Data for analysis
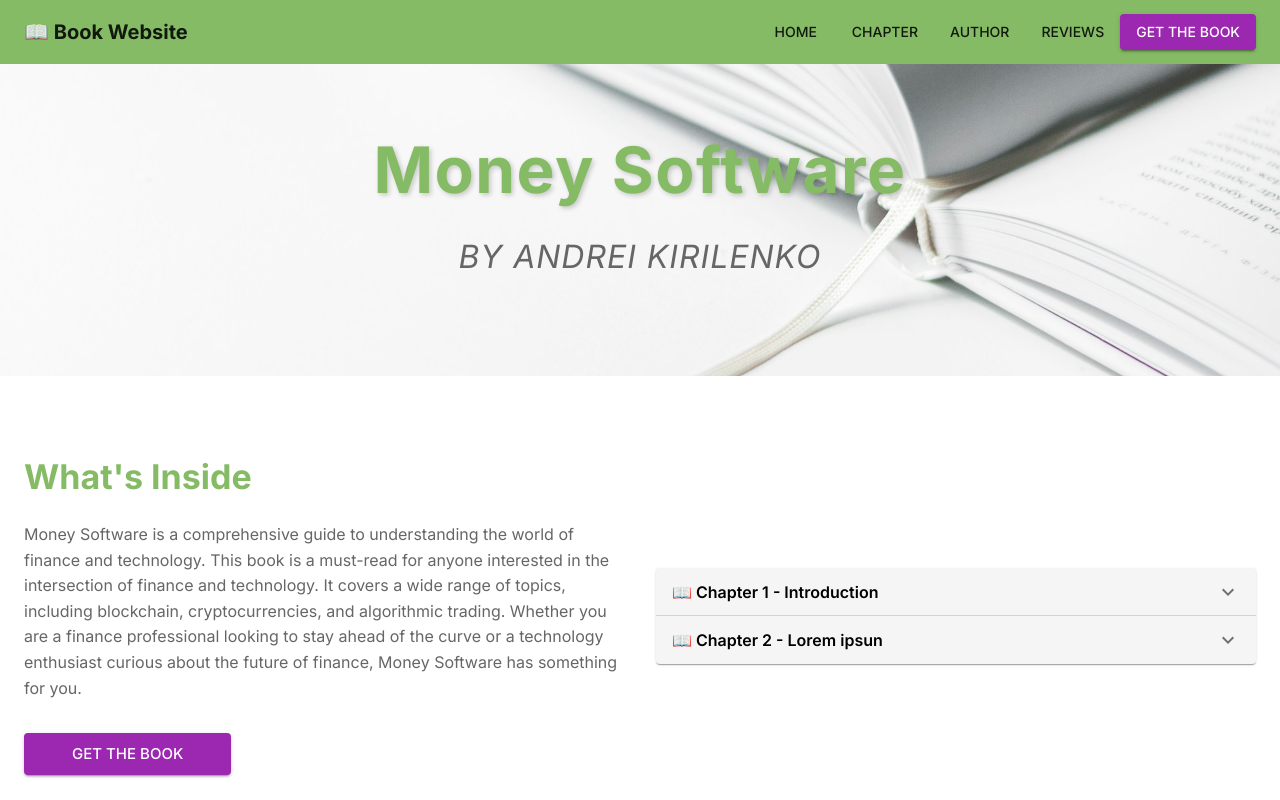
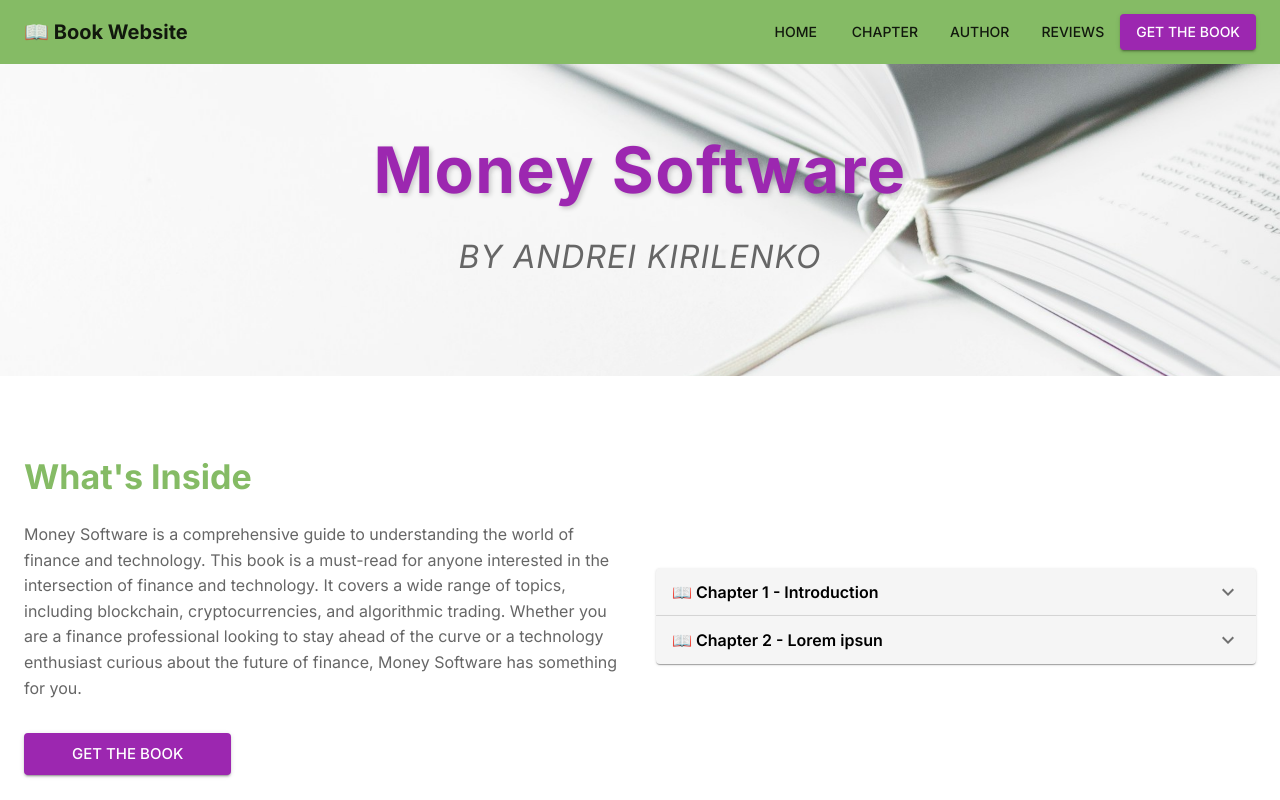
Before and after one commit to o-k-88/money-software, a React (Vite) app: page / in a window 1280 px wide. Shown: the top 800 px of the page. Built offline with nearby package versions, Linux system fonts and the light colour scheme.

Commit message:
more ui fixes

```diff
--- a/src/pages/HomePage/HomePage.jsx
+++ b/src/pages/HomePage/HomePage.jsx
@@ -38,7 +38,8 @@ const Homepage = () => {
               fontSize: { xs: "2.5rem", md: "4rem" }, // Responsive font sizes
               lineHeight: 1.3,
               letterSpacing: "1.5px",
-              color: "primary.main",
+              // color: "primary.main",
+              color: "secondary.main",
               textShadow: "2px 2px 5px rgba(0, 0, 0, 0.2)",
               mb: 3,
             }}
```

--

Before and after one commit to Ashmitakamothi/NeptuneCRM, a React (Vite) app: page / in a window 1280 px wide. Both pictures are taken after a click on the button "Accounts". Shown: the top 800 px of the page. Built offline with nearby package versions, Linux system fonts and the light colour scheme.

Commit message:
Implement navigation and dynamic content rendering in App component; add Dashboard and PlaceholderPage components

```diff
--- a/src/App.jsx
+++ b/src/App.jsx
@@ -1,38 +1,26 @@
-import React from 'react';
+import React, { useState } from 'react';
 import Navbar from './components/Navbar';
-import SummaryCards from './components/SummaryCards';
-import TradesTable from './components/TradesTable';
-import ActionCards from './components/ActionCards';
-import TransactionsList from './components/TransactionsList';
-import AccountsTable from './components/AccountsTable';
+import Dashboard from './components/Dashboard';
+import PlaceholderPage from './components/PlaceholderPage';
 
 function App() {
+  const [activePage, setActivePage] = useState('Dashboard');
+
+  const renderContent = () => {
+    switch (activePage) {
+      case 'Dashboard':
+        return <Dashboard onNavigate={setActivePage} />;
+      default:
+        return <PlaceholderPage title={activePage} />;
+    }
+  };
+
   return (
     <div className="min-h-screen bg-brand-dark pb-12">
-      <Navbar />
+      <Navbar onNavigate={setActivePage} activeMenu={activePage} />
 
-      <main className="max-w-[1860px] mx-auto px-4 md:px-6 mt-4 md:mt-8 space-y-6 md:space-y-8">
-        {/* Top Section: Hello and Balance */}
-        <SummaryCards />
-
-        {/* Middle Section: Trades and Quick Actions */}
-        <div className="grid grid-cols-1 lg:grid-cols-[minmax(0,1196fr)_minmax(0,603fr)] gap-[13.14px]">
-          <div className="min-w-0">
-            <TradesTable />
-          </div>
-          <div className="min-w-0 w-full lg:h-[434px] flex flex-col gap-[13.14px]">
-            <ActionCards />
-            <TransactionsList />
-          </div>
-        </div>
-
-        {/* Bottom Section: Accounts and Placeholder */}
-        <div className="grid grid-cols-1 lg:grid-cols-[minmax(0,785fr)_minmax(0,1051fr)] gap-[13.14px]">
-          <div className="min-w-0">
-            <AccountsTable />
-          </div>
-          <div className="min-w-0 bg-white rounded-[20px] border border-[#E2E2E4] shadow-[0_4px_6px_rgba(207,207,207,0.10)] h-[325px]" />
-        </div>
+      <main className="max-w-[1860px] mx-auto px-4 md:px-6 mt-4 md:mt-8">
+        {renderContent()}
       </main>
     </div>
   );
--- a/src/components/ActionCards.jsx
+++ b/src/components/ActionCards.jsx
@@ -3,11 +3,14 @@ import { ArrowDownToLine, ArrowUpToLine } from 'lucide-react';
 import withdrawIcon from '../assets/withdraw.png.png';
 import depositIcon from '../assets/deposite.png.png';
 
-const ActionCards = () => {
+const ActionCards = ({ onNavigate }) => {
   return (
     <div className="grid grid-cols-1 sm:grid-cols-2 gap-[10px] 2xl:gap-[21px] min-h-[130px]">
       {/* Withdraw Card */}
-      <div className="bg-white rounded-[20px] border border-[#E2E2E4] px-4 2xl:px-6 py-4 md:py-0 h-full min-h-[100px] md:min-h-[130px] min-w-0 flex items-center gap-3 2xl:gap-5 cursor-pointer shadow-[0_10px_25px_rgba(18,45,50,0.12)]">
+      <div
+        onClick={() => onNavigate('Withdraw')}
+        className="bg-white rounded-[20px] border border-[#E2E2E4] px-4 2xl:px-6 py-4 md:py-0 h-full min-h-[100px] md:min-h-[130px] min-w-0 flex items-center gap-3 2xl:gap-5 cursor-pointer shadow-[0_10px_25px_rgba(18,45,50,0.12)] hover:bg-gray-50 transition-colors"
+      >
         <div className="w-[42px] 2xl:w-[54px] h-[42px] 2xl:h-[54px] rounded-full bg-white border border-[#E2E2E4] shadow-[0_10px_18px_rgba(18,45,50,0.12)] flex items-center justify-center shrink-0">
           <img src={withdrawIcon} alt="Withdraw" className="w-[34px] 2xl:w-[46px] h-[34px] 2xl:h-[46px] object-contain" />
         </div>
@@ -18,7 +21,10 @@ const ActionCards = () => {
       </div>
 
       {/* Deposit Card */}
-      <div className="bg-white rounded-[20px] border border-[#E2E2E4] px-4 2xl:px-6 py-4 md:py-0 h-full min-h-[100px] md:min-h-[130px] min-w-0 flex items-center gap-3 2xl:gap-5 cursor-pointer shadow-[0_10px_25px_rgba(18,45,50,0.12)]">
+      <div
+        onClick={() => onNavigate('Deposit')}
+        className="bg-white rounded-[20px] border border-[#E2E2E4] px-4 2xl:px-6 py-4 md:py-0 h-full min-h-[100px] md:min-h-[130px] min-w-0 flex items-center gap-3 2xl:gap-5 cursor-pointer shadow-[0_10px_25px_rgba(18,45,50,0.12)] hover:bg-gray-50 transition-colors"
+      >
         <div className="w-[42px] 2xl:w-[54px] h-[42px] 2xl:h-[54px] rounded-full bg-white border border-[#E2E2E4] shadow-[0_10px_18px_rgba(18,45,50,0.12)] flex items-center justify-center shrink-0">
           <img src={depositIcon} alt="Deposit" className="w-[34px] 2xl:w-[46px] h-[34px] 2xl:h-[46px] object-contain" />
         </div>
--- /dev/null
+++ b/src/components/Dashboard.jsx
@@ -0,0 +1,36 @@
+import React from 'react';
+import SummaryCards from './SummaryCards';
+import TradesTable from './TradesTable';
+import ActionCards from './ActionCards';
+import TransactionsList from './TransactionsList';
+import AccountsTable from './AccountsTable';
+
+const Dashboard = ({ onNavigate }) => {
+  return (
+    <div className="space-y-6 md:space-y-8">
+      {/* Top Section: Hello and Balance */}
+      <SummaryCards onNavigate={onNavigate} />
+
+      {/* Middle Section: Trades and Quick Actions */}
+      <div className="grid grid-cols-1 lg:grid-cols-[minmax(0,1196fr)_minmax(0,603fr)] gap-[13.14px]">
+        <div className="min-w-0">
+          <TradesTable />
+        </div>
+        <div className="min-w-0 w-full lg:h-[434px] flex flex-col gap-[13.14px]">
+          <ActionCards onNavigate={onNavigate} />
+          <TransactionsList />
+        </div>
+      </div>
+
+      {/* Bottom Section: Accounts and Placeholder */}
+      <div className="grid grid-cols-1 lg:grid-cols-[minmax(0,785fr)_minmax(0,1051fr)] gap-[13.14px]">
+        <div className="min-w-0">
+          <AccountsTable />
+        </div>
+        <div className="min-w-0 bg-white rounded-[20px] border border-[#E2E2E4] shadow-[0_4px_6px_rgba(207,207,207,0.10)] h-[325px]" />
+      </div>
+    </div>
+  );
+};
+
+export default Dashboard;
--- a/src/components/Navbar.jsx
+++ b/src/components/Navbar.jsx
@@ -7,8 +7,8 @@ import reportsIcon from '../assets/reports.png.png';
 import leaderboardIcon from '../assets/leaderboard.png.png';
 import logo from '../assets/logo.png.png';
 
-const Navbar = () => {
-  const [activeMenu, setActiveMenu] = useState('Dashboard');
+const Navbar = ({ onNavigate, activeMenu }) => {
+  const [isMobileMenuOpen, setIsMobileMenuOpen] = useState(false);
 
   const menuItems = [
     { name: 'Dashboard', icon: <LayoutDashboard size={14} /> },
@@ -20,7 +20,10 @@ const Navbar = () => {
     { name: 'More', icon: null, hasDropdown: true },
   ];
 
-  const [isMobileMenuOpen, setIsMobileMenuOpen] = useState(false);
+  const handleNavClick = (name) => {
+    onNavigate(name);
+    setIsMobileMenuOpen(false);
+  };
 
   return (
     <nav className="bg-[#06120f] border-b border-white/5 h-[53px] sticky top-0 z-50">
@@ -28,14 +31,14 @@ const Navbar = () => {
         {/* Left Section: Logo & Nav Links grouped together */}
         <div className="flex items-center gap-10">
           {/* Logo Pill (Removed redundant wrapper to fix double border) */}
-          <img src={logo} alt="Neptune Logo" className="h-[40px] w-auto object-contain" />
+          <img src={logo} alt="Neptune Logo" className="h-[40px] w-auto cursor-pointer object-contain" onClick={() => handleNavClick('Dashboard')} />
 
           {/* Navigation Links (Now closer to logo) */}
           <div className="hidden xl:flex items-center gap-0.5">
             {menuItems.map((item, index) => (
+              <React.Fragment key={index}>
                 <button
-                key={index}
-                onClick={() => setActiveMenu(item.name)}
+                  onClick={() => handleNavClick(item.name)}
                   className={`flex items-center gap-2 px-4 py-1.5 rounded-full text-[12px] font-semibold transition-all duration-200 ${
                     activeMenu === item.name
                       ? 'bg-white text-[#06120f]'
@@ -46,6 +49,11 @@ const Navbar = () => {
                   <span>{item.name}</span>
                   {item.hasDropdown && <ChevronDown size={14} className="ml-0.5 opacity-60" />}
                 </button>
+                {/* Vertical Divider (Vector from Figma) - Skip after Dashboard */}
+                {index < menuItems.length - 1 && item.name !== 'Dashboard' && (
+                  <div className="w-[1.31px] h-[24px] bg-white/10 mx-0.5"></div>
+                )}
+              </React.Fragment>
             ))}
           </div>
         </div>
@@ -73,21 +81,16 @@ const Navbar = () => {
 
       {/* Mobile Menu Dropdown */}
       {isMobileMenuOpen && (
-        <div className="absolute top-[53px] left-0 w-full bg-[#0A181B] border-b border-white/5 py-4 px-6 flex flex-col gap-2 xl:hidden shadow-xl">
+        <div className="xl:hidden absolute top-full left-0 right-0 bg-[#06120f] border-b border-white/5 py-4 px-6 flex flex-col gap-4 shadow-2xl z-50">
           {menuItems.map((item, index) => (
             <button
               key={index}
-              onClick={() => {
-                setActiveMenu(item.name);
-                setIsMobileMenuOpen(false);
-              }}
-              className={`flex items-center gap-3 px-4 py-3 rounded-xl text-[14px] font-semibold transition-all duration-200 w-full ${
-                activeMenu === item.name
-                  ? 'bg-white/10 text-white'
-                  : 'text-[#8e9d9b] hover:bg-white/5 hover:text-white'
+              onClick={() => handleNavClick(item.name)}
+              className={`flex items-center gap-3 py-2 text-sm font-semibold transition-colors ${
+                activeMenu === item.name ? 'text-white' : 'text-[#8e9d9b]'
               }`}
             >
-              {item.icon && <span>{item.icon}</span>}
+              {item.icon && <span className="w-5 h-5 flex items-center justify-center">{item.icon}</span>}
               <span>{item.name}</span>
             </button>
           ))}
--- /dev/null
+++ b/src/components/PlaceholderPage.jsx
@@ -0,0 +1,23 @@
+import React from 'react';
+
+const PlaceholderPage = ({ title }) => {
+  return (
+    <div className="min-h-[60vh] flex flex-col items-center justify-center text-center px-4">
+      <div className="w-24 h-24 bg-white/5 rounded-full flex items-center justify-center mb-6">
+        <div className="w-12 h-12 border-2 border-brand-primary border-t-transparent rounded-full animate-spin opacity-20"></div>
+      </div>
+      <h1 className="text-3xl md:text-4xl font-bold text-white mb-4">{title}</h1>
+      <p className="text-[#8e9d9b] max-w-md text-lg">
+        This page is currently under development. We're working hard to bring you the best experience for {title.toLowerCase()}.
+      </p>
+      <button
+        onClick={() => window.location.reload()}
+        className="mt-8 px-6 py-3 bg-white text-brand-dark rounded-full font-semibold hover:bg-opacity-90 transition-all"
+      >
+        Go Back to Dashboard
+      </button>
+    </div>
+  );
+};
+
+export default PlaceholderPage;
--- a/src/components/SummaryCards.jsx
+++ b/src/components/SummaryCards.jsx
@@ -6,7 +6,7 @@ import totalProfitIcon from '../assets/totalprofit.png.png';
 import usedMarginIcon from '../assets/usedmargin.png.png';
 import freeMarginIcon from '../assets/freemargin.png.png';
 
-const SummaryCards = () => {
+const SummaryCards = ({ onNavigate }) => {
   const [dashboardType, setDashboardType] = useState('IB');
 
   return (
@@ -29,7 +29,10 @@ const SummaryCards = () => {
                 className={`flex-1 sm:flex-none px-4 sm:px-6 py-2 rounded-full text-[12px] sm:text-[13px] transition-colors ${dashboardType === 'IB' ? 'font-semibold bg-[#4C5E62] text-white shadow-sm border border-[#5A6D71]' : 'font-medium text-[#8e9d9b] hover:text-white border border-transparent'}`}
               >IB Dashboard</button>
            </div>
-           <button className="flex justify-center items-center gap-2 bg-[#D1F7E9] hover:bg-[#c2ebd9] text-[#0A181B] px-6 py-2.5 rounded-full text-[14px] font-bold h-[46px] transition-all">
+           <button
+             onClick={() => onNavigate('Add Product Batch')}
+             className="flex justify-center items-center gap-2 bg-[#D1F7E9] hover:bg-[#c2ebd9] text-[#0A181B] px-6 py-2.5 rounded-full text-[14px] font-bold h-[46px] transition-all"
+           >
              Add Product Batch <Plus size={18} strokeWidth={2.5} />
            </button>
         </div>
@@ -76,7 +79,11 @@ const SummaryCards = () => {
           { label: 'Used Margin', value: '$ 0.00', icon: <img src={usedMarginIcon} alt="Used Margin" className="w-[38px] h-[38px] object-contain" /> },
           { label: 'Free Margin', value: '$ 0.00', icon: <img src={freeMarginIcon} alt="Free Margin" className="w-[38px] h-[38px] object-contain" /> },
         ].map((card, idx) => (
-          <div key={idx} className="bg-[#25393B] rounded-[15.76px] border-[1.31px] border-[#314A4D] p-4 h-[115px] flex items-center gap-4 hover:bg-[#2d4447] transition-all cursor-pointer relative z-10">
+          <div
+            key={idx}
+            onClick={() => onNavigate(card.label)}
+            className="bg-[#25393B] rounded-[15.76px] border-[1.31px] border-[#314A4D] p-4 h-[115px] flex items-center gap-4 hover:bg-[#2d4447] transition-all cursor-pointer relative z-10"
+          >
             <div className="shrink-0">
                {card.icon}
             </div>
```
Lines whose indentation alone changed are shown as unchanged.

Problem requirements
Go through the records and report each line that contains "Section".

Answer box
-        {/* Top Section: Hello and Balance */}
-        {/* Middle Section: Trades and Quick Actions */}
-        {/* Bottom Section: Accounts and Placeholder */}
+      {/* Top Section: Hello and Balance */}
+      {/* Middle Section: Trades and Quick Actions */}
+      {/* Bottom Section: Accounts and Placeholder */}
         {/* Left Section: Logo & Nav Links grouped together */}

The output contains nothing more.